* [What to work on]
Your answer should be the lines of the data below that contain "multiply".

* [Records provided]
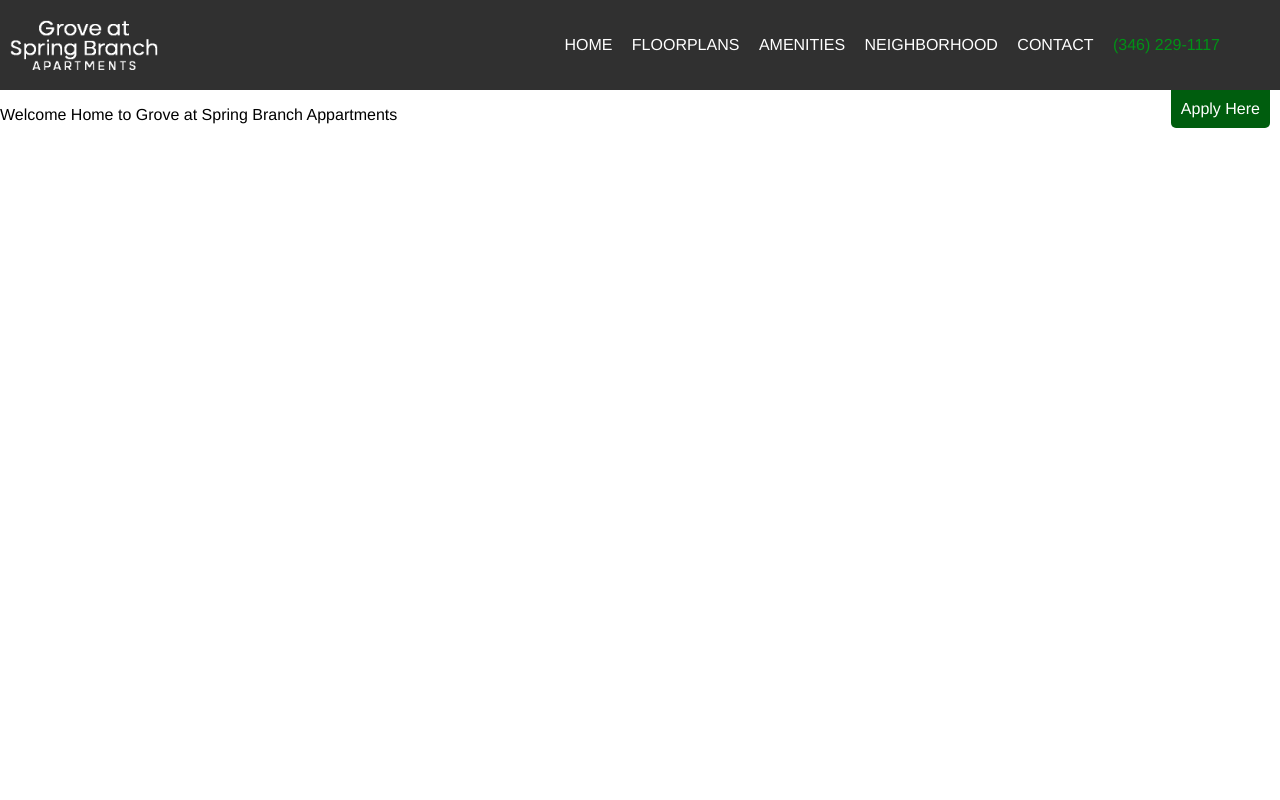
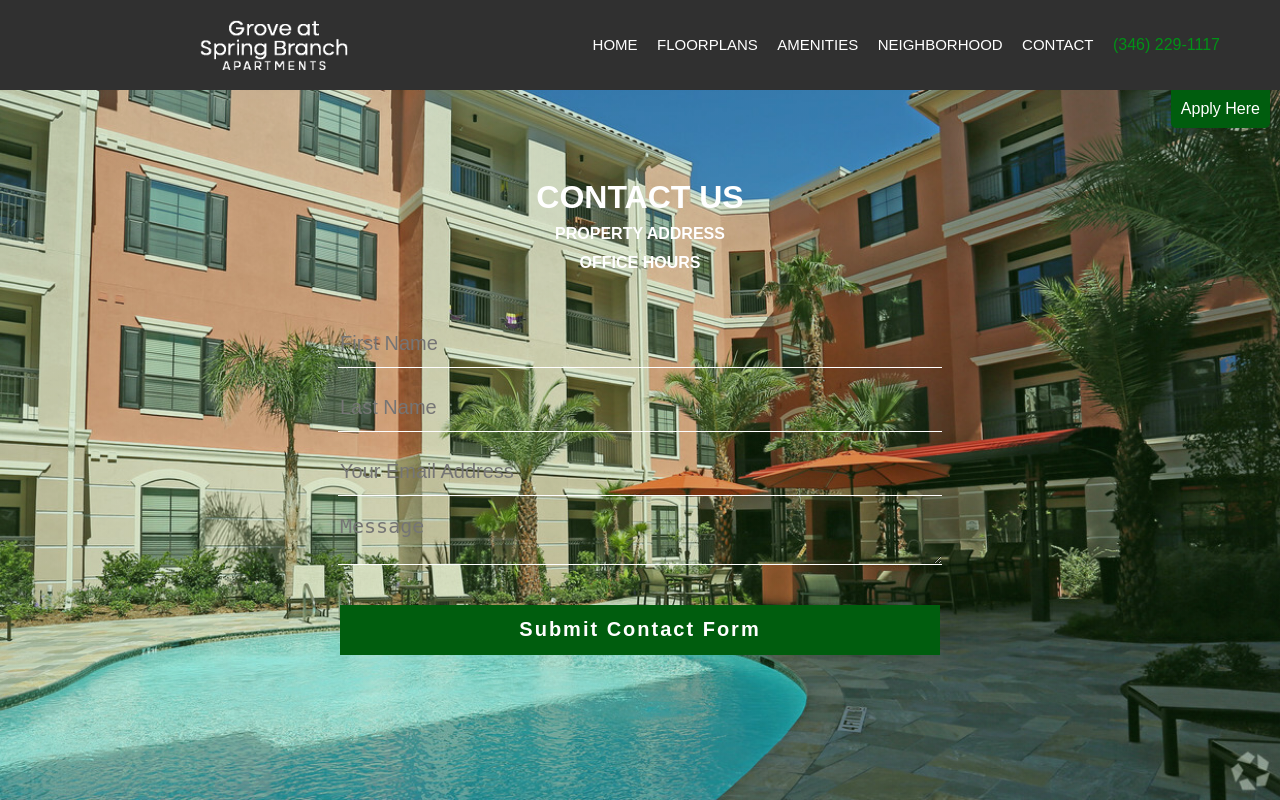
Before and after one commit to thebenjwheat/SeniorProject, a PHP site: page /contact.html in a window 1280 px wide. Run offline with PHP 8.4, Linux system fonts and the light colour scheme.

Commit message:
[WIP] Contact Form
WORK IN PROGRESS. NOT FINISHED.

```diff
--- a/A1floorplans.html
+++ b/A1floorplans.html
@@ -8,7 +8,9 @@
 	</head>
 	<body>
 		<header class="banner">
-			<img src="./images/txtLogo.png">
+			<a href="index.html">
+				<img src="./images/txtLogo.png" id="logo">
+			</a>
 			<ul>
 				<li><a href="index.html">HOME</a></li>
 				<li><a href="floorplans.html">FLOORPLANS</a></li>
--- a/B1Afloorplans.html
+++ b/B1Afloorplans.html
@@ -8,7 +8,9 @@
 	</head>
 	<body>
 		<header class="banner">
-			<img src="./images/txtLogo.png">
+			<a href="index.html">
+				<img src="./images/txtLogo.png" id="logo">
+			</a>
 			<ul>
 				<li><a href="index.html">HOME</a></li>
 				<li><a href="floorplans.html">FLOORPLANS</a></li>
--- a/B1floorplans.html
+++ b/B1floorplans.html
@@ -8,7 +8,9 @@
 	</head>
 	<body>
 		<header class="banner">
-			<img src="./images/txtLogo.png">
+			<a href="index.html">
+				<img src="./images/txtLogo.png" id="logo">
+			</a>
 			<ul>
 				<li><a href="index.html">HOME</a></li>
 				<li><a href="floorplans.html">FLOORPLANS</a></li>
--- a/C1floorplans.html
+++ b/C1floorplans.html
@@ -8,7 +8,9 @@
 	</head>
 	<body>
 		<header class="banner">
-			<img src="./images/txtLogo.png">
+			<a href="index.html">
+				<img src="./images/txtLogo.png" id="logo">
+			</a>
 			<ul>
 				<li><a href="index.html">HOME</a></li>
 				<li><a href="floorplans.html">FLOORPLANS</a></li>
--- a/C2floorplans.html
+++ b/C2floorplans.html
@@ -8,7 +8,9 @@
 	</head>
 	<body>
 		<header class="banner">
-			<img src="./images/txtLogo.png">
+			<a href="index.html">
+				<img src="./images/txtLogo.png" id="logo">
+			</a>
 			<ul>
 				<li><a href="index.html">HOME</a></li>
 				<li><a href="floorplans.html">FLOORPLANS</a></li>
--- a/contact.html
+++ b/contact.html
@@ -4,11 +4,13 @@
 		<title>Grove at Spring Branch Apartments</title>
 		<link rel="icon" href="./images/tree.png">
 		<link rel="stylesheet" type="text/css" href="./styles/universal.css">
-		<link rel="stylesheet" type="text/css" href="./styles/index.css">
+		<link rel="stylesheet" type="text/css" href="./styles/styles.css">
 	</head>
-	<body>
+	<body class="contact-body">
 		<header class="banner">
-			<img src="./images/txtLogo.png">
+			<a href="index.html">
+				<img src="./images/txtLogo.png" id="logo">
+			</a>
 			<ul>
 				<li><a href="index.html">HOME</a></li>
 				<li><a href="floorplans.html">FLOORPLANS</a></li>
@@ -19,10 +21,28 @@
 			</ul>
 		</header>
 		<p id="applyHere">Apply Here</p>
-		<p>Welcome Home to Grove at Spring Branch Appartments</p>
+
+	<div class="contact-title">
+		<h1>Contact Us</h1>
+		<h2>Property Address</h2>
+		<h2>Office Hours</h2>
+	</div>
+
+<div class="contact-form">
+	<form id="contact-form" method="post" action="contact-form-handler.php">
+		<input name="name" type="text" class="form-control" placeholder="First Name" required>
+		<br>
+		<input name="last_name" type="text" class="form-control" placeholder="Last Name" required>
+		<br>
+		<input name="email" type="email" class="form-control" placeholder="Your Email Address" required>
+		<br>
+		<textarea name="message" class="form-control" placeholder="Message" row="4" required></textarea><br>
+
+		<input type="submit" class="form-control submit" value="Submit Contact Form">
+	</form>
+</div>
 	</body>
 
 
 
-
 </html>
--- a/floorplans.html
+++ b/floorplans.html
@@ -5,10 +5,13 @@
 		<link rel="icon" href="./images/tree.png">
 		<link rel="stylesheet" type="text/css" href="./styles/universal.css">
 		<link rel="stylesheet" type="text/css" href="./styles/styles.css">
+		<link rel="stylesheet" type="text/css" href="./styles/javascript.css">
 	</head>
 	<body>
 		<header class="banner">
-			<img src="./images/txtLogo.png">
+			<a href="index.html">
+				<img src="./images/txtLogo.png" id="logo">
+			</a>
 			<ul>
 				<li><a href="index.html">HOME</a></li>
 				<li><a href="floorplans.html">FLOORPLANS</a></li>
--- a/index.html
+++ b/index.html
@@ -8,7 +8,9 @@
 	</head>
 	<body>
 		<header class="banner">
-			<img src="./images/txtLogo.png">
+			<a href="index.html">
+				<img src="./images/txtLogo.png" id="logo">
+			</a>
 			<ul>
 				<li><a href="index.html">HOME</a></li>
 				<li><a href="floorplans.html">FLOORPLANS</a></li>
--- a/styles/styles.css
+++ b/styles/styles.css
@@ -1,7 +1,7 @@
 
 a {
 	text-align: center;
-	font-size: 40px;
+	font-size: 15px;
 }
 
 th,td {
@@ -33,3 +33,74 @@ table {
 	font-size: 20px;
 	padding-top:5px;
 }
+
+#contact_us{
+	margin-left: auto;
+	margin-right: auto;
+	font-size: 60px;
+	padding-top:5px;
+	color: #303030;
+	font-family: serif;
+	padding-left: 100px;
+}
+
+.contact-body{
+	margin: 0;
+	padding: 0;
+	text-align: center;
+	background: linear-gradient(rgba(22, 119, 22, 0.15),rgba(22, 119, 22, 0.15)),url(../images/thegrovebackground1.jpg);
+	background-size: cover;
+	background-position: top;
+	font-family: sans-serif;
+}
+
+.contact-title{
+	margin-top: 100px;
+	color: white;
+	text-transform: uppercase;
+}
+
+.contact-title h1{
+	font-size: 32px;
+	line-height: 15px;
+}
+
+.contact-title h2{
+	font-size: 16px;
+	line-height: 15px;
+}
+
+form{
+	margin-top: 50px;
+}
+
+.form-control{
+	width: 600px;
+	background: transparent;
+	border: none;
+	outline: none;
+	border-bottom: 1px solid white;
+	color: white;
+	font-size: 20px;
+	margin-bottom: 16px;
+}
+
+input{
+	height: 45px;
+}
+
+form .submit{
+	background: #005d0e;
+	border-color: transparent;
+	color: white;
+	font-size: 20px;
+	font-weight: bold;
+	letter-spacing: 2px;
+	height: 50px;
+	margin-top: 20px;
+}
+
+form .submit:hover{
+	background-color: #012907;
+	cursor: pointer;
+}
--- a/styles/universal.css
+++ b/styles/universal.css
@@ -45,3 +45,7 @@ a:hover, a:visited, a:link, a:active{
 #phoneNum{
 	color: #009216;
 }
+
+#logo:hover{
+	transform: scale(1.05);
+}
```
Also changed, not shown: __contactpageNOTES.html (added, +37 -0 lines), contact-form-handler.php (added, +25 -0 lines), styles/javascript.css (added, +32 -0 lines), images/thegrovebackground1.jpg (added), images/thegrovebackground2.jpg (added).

---

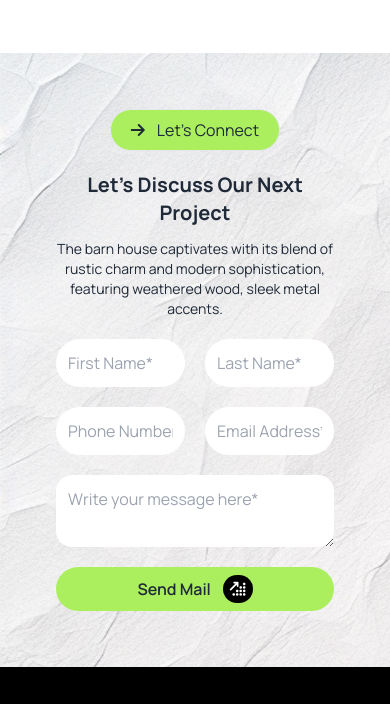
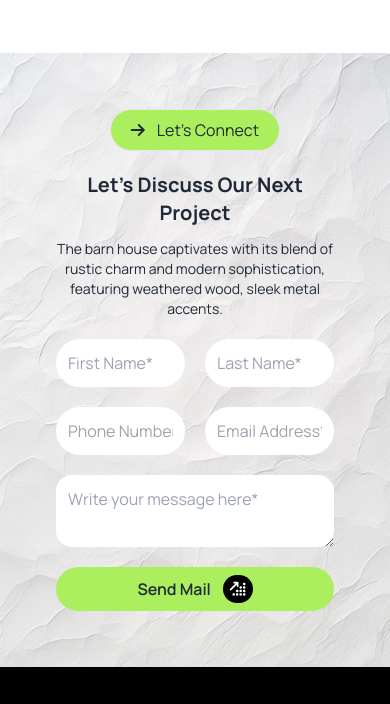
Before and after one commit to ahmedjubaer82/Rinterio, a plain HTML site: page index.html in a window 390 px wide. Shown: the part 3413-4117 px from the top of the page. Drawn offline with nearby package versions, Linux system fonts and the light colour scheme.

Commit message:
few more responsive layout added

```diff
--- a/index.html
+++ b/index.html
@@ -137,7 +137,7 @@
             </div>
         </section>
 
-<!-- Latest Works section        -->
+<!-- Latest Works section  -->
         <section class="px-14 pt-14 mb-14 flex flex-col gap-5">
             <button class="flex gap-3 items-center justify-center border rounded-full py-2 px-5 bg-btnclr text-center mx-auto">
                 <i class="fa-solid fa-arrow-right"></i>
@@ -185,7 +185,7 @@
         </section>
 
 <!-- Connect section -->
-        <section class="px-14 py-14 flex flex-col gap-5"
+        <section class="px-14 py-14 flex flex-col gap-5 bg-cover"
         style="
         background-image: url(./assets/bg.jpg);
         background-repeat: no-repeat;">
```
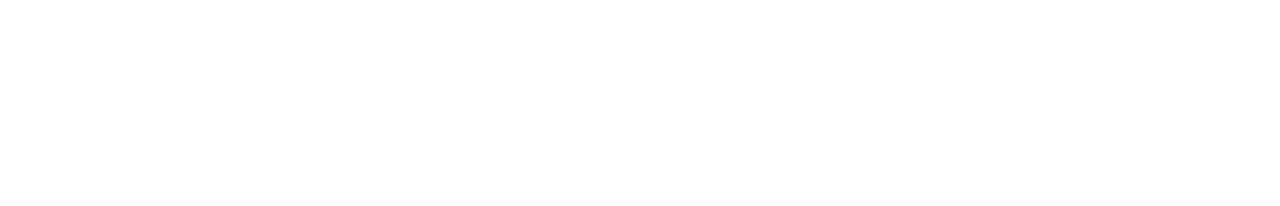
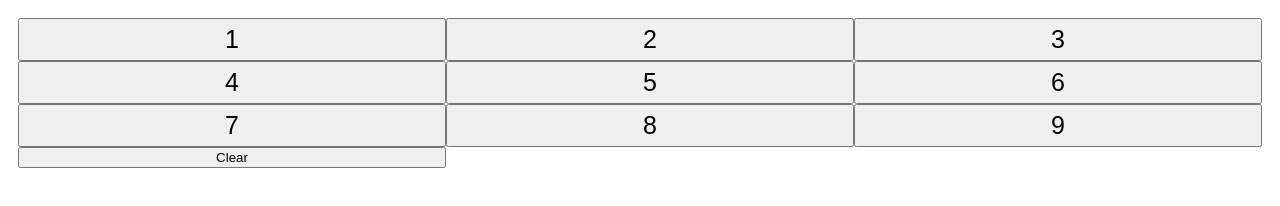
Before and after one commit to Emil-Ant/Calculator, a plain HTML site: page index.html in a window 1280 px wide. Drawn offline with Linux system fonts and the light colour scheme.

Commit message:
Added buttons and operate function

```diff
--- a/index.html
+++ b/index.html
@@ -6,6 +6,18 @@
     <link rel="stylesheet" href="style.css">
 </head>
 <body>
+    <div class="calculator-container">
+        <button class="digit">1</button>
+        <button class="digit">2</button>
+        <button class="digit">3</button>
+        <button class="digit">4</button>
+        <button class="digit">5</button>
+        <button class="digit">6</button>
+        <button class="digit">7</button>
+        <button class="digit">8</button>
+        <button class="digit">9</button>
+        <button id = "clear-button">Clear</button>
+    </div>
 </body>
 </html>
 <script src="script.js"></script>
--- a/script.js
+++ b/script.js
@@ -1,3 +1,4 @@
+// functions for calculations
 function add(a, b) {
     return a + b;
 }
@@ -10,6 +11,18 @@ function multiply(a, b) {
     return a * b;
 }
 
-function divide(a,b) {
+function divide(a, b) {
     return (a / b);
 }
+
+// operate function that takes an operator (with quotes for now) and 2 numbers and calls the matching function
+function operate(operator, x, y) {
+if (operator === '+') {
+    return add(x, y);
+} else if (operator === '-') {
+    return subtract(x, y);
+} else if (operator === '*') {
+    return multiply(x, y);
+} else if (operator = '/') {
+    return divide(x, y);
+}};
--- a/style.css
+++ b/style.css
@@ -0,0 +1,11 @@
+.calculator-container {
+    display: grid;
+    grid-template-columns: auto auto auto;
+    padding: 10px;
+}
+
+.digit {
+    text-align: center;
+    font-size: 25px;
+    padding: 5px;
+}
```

...

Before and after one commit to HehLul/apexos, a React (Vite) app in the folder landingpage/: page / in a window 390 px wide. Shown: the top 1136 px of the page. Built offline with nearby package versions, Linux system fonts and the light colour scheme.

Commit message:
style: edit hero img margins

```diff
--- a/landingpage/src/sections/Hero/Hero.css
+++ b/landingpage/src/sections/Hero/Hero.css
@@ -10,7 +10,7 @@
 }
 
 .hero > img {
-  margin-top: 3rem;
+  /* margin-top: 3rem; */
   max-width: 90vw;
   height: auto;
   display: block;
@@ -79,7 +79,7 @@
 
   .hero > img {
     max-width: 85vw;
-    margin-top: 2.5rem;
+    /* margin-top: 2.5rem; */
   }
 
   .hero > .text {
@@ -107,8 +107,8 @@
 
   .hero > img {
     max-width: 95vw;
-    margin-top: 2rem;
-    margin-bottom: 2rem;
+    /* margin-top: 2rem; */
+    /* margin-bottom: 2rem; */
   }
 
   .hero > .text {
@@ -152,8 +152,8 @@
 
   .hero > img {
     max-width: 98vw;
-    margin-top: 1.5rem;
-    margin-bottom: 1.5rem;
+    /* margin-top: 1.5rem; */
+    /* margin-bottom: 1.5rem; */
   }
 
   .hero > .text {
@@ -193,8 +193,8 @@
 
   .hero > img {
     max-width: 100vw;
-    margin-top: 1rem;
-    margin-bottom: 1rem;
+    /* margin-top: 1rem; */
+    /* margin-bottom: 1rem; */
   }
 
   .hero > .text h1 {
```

* [Output below]
@@ -10,6 +11,18 @@ function multiply(a, b) {
+    return multiply(x, y);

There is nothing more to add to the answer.